The publication of ethically uncertain research: attitudes and practices of journal editors
1 Division of Pediatric Emergency Medicine, University of Alberta, Edmonton, AB, Canada
2 Department of Hematology and Oncology, Dalhousie University, Halifax, NS, Canada
3 Roman Institute of Philosophy, Western University, London, ON, Canada
4 Surveillance and Epidemiology Unit, Cancer Care Nova Scotia, Halifax, NS, Canada
5 Stollery Children's Hospital, Edmonton Clinic Health Academy, 11405-87 Ave, Edmonton AB, T6G 1C9, Canada
BMC Medical Ethics 2012, 13:4 doi:10.1186/1472-6939-13-4Published: 11 April 2012
Publication of ethically uncertain research occurs despite well-published guidelines set forth in documents such as the Declaration of Helsinki. Such guidelines exist to aide editorial staff in making decisions regarding ethical acceptability of manuscripts submitted for publication, yet examples of ethically suspect and uncertain publication exist. Our objective was to survey journal editors regarding practices and attitudes surrounding such dilemmas.
The Editor-in-chief of each of the 103 English-language journals from the 2005 Abridged Index Medicus list publishing original research were asked to complete a survey sent to them by email between September-December 2007.
A response rate of 33% (n = 34) was obtained from the survey. 18% (n = 6) of respondents had published ethically uncertain or suspect research within the last 10 years. 85% (n = 29) of respondents stated they would always reject ethically uncertain articles submitted for publication on ethical grounds alone. 12% (n = 4) of respondents stated they would approach each submission on a case-by-case basis. 3% (n = 1) stated they would be likely to publish such research, but only with accompanying editorial. Only 38% (n = 13) give reviewers explicit instruction to reject submissions on ethical grounds if found wanting.

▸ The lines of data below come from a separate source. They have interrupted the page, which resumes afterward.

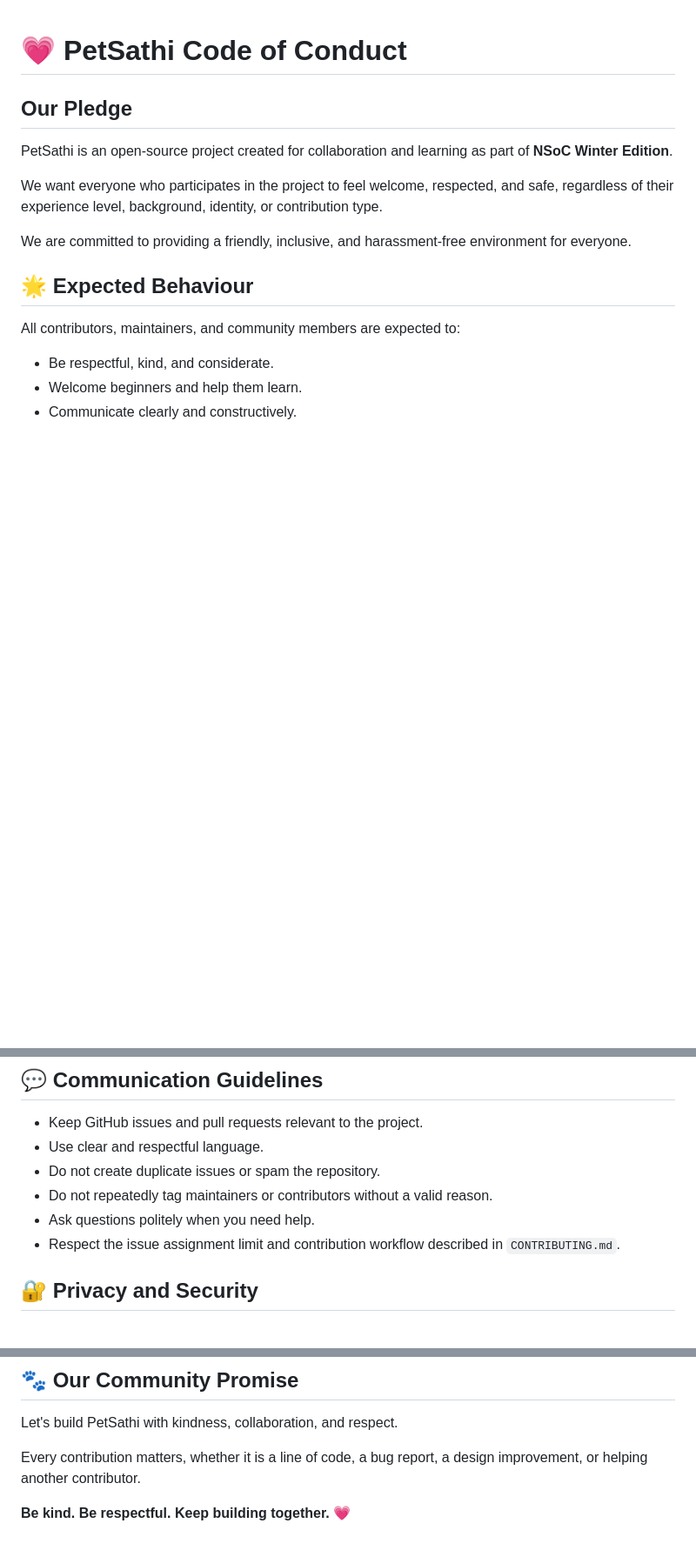
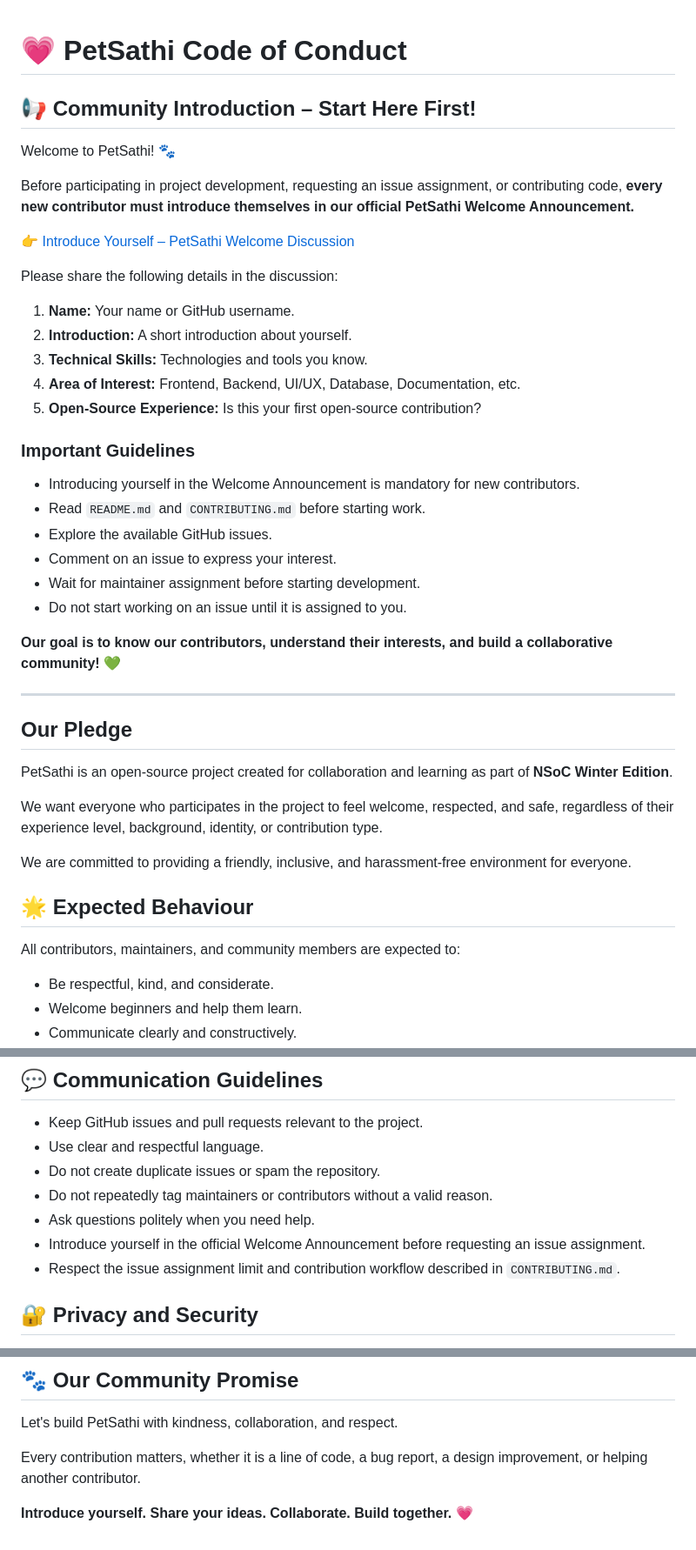
Before and after one commit to Riya-Kharade/PetSathi, a Markdown page: CONTRIBUTING.md, 3 parts joined by grey strips. Shown at 87% size. GitHub-like rendering; blank space fills up the shorter version.

Commit message:
Enhance CONTRIBUTING.md with community introduction guidelines
Added a community introduction section for new contributors to introduce themselves before participating in the project.

```diff
--- a/CONTRIBUTING.md
+++ b/CONTRIBUTING.md
@@ -1,4 +1,33 @@
 # 💗 PetSathi Code of Conduct
+
+## 📢 Community Introduction – Start Here First!
+
+Welcome to PetSathi! 🐾
+
+Before participating in project development, requesting an issue assignment, or contributing code, **every new contributor must introduce themselves in our official PetSathi Welcome Announcement.**
+
+👉 [Introduce Yourself – PetSathi Welcome Discussion](https://github.com/Riya-Kharade/PetSathi/discussions/6)
+
+Please share the following details in the discussion:
+
+1. **Name:** Your name or GitHub username.
+2. **Introduction:** A short introduction about yourself.
+3. **Technical Skills:** Technologies and tools you know.
+4. **Area of Interest:** Frontend, Backend, UI/UX, Database, Documentation, etc.
+5. **Open-Source Experience:** Is this your first open-source contribution?
+
+### Important Guidelines
+
+- Introducing yourself in the Welcome Announcement is mandatory for new contributors.
+- Read `README.md` and `CONTRIBUTING.md` before starting work.
+- Explore the available GitHub issues.
+- Comment on an issue to express your interest.
+- Wait for maintainer assignment before starting development.
+- Do not start working on an issue until it is assigned to you.
+
+**Our goal is to know our contributors, understand their interests, and build a collaborative community! 💚**
+
+---
 
 ## Our Pledge
 
@@ -44,6 +73,7 @@ The following behaviour is not acceptable:
 - Do not create duplicate issues or spam the repository.
 - Do not repeatedly tag maintainers or contributors without a valid reason.
 - Ask questions politely when you need help.
+- Introduce yourself in the official Welcome Announcement before requesting an issue assignment.
 - Respect the issue assignment limit and contribution workflow described in `CONTRIBUTING.md`.
 
 ## 🔐 Privacy and Security
@@ -92,4 +122,4 @@ Let's build PetSathi with kindness, collaboration, and respect.
 
 Every contribution matters, whether it is a line of code, a bug report, a design improvement, or helping another contributor.
 
-**Be kind. Be respectful. Keep building together. 💗**
+**Introduce yourself. Share your ideas. Collaborate. Build together. 💗**
```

Editorial compliance with the Declaration of Helsinki in rejecting research that is conducted unethically was difficult to ascertain because of a poor response rate despite multiple attempts using different modalities. Of those who did respond, the majority do reject ethically suspect research but few explicitly advise reviewers to do so. In this study editors did not take advantage of the opportunity to describe their support for the rejection of the publication of unethical research.